**What this task involves:** Go through the entries below. Copy each line in which "import" appears.

─── Extracted entries

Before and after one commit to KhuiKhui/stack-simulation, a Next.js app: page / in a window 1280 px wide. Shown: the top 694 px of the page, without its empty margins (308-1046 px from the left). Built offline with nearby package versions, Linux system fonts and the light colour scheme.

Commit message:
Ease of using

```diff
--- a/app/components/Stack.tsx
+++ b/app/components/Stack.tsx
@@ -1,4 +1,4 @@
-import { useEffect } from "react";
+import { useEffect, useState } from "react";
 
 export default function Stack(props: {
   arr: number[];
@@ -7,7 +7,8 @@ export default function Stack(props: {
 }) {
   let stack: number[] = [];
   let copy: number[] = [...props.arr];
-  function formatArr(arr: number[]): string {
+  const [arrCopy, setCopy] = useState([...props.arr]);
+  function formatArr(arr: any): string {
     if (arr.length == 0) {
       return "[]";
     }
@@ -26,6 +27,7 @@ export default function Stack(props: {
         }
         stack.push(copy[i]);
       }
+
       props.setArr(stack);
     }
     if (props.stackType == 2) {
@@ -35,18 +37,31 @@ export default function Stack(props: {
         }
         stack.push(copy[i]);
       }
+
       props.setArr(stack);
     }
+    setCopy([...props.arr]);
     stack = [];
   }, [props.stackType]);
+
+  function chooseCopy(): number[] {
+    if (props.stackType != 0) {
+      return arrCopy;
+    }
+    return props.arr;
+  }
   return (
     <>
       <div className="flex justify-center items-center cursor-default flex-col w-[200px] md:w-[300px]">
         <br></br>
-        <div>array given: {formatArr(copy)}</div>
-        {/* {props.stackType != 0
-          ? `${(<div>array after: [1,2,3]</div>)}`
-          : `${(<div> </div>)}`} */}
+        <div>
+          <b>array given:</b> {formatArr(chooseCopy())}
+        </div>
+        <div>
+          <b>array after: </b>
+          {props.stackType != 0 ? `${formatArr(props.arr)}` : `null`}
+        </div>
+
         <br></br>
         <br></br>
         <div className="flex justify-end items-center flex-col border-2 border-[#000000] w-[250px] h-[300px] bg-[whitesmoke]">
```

──────

**Reply:**
-import { useEffect } from "react";
+import { useEffect, useState } from "react";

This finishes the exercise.